Before participating in a food challenge test, individuals will have to reduce the consumption of some medications, particularly antihistamines. Food should not be eaten several hours before the test takes place. A physician can offer specific guidance on what steps should be taken prior to the challenge.
Individuals who test positive for a food allergy will often retake the test to be sure the results are correct. If the results are substantiated with three positive test results, then complete removal of that food type from the diet is needed. A conclusive negative test result means that the food may be safely reintroduced to the diet.
Although highly accurate, food challenge tests can be time-consuming and expensive to perform, especially when multiple foods are being tested. For this reason, the test is usually performed to rule out a food allergy, so the physician can direct efforts at uncovering the true cause of a reaction.
About food challenge tests
The food challenge test is considered the most accurate way of determining whether a food allergy exists or to confirm that an individual is allergic to a specific type of food. For this test, varying amounts of a suspected food allergen are placed in capsules. A nonallergic substance is also placed in an equal amount of capsules to serve as a placebo. All the capsules look identical and neither the patient nor physician knows which capsule contains what substance. Known as a “double blind” format, this process allows for a greater degree of accuracy in the test results as it limits the possibility of a false-positive.
Patients take increasing doses of one type of capsule one at a time like a pill and are observed for signs of an allergic reaction. Then the second set of capsules is taken in the same manner. If a patient displays any signs or symptoms of an allergic reaction during the test, the testing is immediately halted and the patient is treated.
Usually a food challenge test can only be effectively administered once a physician and patient have used several other types of less accurate allergy tests to determine a short list of potential problem foods. These tests are capable of identifying foods as possible allergens, but their results are not always conclusive and can return false-positives. As a result, some physicians must use a food challenge test to conclusively rule out a food allergen. Tests that may be performed prior to food challenge testing include:
- RAST (radioallergosorbent test). Blood test that checks for antibodies that correspond to specific foods.
- Allergy skin test. Test that involves pricking, scratching or injecting food extracts into the patient’s skin to see if a reaction occurs.

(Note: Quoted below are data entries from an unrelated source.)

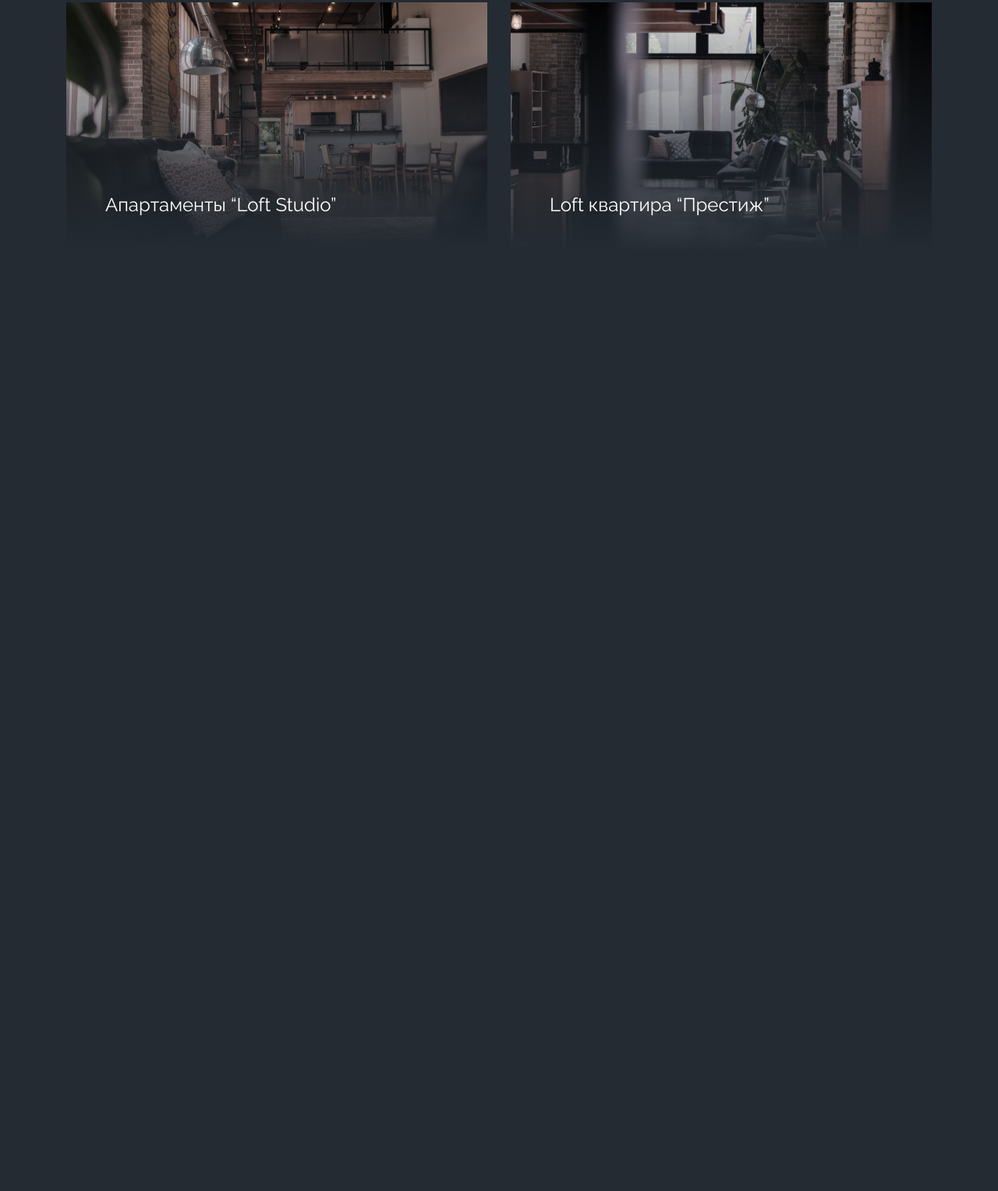
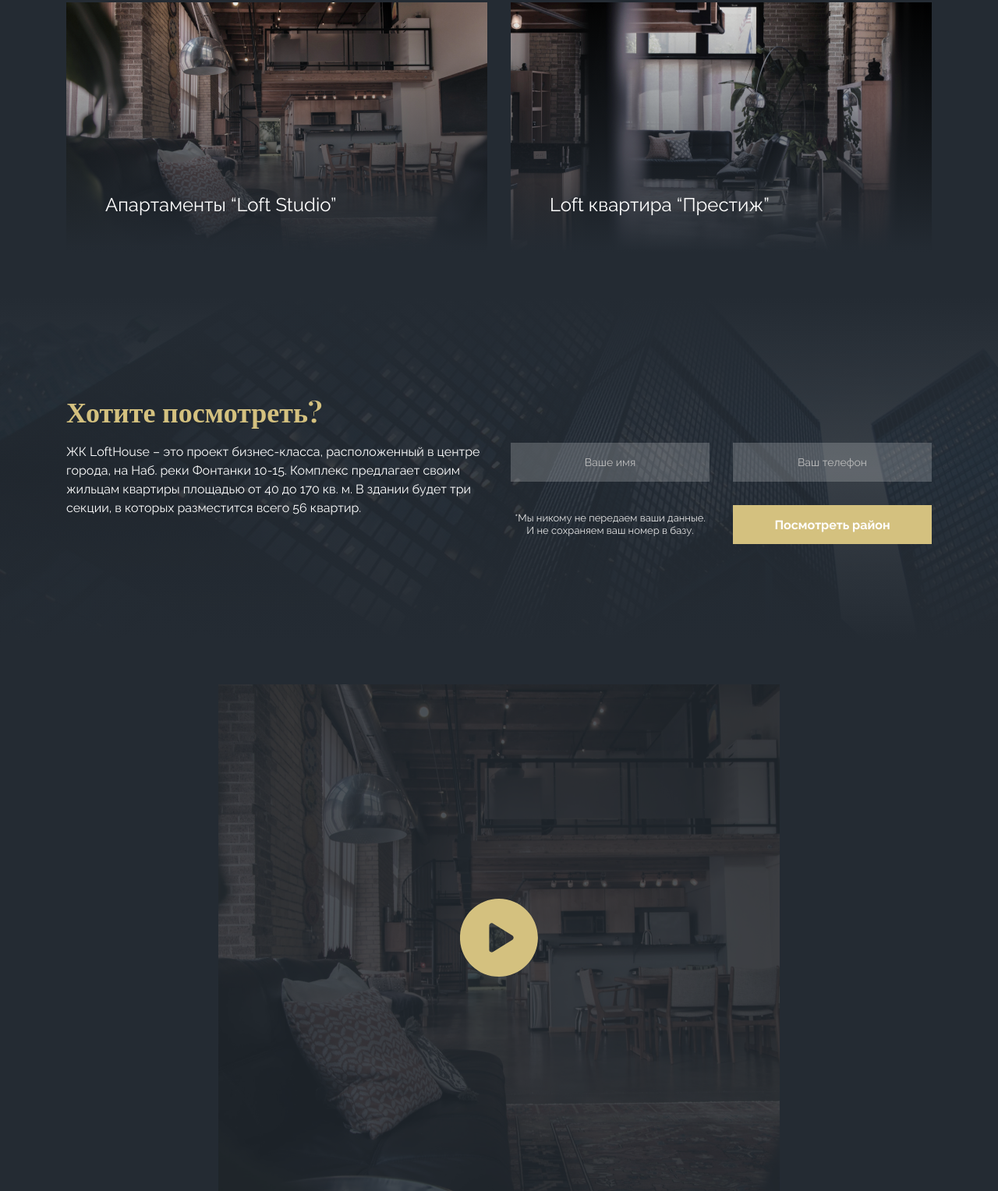
Before and after one commit to ZeiZel/loft-tut, a plain HTML site: page index.html in a window 1280 px wide. Shown: the part 1750-3278 px from the top of the page at 78% size. Before the commit the page ends 2073 px from the top, so only its background shows below. Drawn offline with nearby package versions, Linux system fonts and the light colour scheme.

Commit message:
added call-to-action and video segment

```diff
--- a/index.html
+++ b/index.html
@@ -136,8 +136,47 @@
 					</div>
 				</div>
 			</section>
+
+			<section class="cta">
+				<div class="container">
+					<div class="cta__title title">Хотите посмотреть?</div>
+					<div class="cta__wrapper">
+						<div class="cta__text">
+							<p>
+								ЖК LoftHouse – это проект бизнес-класса, расположенный в центре
+								города, на Наб. реки Фонтанки 10-15. Комплекс предлагает своим
+								жильцам квартиры площадью от 40 до 170 кв. м. В здании будет три
+								секции, в которых разместится всего 56 квартир.
+							</p>
+						</div>
+						<form action="" class="cta__form form">
+							<input type="text" class="form__input" placeholder="Ваше имя" />
+							<input type="text" class="form__input" placeholder="Ваш телефон" />
+							<p class="form__privacy">
+								*Мы никому не передаем ваши данные. <br />
+								И не сохраняем ваш номер в базу.
+							</p>
+							<button class="form__button">Посмотреть район</button>
+						</form>
+					</div>
+				</div>
+			</section>
+
+			<section class="video">
+				<h2 class="visually-hidden">Видео про ЖК LoftHouse</h2>
+				<div class="container">
+					<a href="https://www.youtube.com/watch?v=XO6rKJOaFs8" class="video__link">
+						<img src="./assets/img/video/play.svg" alt="play" class="video__icon" />
+						<img
+							src="./assets/img/video/video-img.jpg"
+							alt="play"
+							class="video__img"
+						/>
+					</a>
+				</div>
+			</section>
 		</main>
 
-		<footer></footer>
+		<footer class="footer"></footer>
 	</body>
 </html>
--- a/scss/base/_vars.scss
+++ b/scss/base/_vars.scss
@@ -4,7 +4,9 @@ $font-accent: 'Playfair Display', serif;
 $font-secondary: 'Roboto', sans-serif;
 
 // Colors
-$dark: #242B33;
-$accent: #D4C17F;
+$dark: #242b33;
+$accent: #d4c17f;
 $white: #fff;
-$footer-bg: #2D343C;
+$footer-bg: #2d343c;
+$placeholder: #bebebe;
+$muted: #e7e7e7;
--- /dev/null
+++ b/scss/blocks/_cta.scss
@@ -0,0 +1,32 @@
+.cta {
+	padding: 180px 0;
+	background: linear-gradient(180deg, $dark 10.42%, rgba(36, 43, 51, 0) 50.52%, $dark 90.1%),
+		linear-gradient(0deg, rgba(36, 43, 51, 0.9), rgba(36, 43, 51, 0.9)),
+		url('../assets/img/cta/bg.jpg'), #c4c4c4;
+
+	&__wrapper {
+		display: grid;
+		grid-template-columns: repeat(2, 1fr);
+		gap: 30px;
+	}
+
+	&__title {
+		margin-bottom: 17px;
+	}
+
+	&__text {
+		line-height: 1.5;
+
+		// если будет два абзаца, то между ними будут отступы
+		p + p {
+			margin-top: 1rem;
+		}
+	}
+
+	&__form {
+		display: grid;
+		grid-template-columns: repeat(2, 1fr);
+		align-items: center;
+		gap: 30px;
+	}
+}
--- /dev/null
+++ b/scss/blocks/_form.scss
@@ -0,0 +1,49 @@
+.form {
+	&__input {
+		background: rgba(255, 255, 255, 0.2);
+		color: $white;
+
+		height: 50px;
+		padding: 12px;
+
+		text-align: center;
+		font-size: 14px;
+
+		transition: all 0.2s ease;
+
+		&::placeholder {
+			color: $placeholder;
+		}
+
+		&:focus {
+			background: rgba(255, 255, 255, 0.25);
+		}
+	}
+
+	&__privacy {
+		font-size: 13px;
+		line-height: 16px;
+		text-align: center;
+
+		color: $muted;
+	}
+
+	&__button {
+		background: $accent;
+		color: $white;
+
+		height: 50px;
+
+		padding: 12px;
+
+		font-weight: 700;
+
+		text-align: center;
+
+		transition: all 0.2s ease;
+
+		&:hover {
+			background: saturate($accent, 15%);
+		}
+	}
+}
--- /dev/null
+++ b/scss/blocks/_video.scss
@@ -0,0 +1,45 @@
+.video {
+	text-align: center;
+
+	&__link {
+		display: inline-block;
+
+		position: relative;
+
+		&::before {
+			content: '';
+
+			position: absolute;
+			left: 0;
+			top: 0;
+
+			width: 100%;
+			height: 100%;
+
+			background: rgba(36, 43, 51, 0.8);
+
+			transition: all 0.2s ease;
+		}
+
+		&:hover::before {
+			background: rgba(36, 43, 51, 0.7);
+		}
+
+		&:hover .video__icon {
+			transform: translate(-50%, -50%) scale(1.2);
+			filter: saturate(1.5);
+		}
+	}
+
+	&__icon {
+		position: absolute;
+		top: 50%;
+		left: 50%;
+		transform: translate(-50%, -50%);
+
+		transition: all 0.2s ease;
+	}
+
+	&__img {
+	}
+}
--- a/scss/main.scss
+++ b/scss/main.scss
@@ -13,3 +13,6 @@
 @import './blocks/benefits';
 @import './blocks/apartments';
 @import './blocks/card';
+@import './blocks/cta';
+@import './blocks/form';
+@import './blocks/video';
```
Also changed, not shown: assets/img/cta/bg.jpg (added), assets/img/video/play.svg (added), assets/img/video/video-img.jpg (added), css/main.css, 1 other file.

By carefully controlling the conditions and dosages, a physician can determine if an allergic response occurs when a specific type of allergen is consumed, as well as how much of the allergen was needed to cause a response. The physician can also be sure the response was not subconsciously triggered by the patient, as neither the patient nor the physician knows which dose is the placebo and which is the allergen.
A positive test result indicates an allergic reaction to a food type did take place. However, it is not uncommon to generate a false-positive with this type of test. For this reason, many physicians suggest an individual repeat the test until three positive outcomes have been achieved.
If a test shows a negative result, the individual will undergo an open challenge, which involves eating a full-size portion of the food in question. This final portion of the test can conclusively demonstrate that a person is not allergic to a given food type. As with the rest of the test, this portion of the testing is conducted under the supervision of a physician who is equipped for treating anaphylaxis.
Because of the reactions involved, the test is not conducted on children younger than 3. It is also not recommended for patients with uncontrolled asthma.